(Itemized modification records)
****************************************

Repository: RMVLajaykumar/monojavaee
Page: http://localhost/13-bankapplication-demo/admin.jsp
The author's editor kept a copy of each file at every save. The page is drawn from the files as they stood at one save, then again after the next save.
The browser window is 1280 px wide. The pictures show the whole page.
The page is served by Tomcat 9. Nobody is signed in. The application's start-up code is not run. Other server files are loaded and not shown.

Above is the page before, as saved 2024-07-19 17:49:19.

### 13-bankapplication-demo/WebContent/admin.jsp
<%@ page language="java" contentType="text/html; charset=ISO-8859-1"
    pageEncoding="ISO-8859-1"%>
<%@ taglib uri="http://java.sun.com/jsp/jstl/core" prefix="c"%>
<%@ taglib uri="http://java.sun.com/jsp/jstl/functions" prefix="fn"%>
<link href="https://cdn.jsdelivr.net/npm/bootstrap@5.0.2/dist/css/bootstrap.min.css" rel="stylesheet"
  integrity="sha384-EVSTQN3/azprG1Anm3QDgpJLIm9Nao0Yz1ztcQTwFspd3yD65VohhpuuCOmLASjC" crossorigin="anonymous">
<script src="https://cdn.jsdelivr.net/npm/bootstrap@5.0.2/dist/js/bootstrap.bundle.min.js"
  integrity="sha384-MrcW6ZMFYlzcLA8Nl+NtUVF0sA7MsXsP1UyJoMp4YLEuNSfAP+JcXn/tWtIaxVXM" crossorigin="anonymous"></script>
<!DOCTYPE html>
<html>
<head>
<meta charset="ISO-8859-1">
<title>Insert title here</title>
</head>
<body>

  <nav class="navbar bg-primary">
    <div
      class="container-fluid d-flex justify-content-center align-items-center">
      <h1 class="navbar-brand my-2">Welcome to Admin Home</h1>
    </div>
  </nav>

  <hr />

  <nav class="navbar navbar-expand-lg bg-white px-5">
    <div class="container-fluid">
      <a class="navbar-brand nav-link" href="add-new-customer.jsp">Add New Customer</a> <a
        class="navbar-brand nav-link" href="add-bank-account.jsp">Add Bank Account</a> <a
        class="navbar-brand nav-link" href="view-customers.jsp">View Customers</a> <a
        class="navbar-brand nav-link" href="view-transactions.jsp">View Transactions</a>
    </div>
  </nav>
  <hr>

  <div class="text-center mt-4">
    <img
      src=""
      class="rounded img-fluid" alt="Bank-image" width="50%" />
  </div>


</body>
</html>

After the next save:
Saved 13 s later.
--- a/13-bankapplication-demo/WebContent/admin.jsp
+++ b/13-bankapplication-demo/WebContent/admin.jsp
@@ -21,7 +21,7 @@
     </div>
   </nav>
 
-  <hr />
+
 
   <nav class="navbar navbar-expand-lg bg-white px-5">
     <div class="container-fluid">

****************************************

→ Work instructions
The result should be every line that contains "link", copied from the entries.

→ Result
<link href="https://cdn.jsdelivr.net/npm/bootstrap@5.0.2/dist/css/bootstrap.min.css" rel="stylesheet"
      <a class="navbar-brand nav-link" href="add-new-customer.jsp">Add New Customer</a> <a
        class="navbar-brand nav-link" href="add-bank-account.jsp">Add Bank Account</a> <a
        class="navbar-brand nav-link" href="view-customers.jsp">View Customers</a> <a
        class="navbar-brand nav-link" href="view-transactions.jsp">View Transactions</a>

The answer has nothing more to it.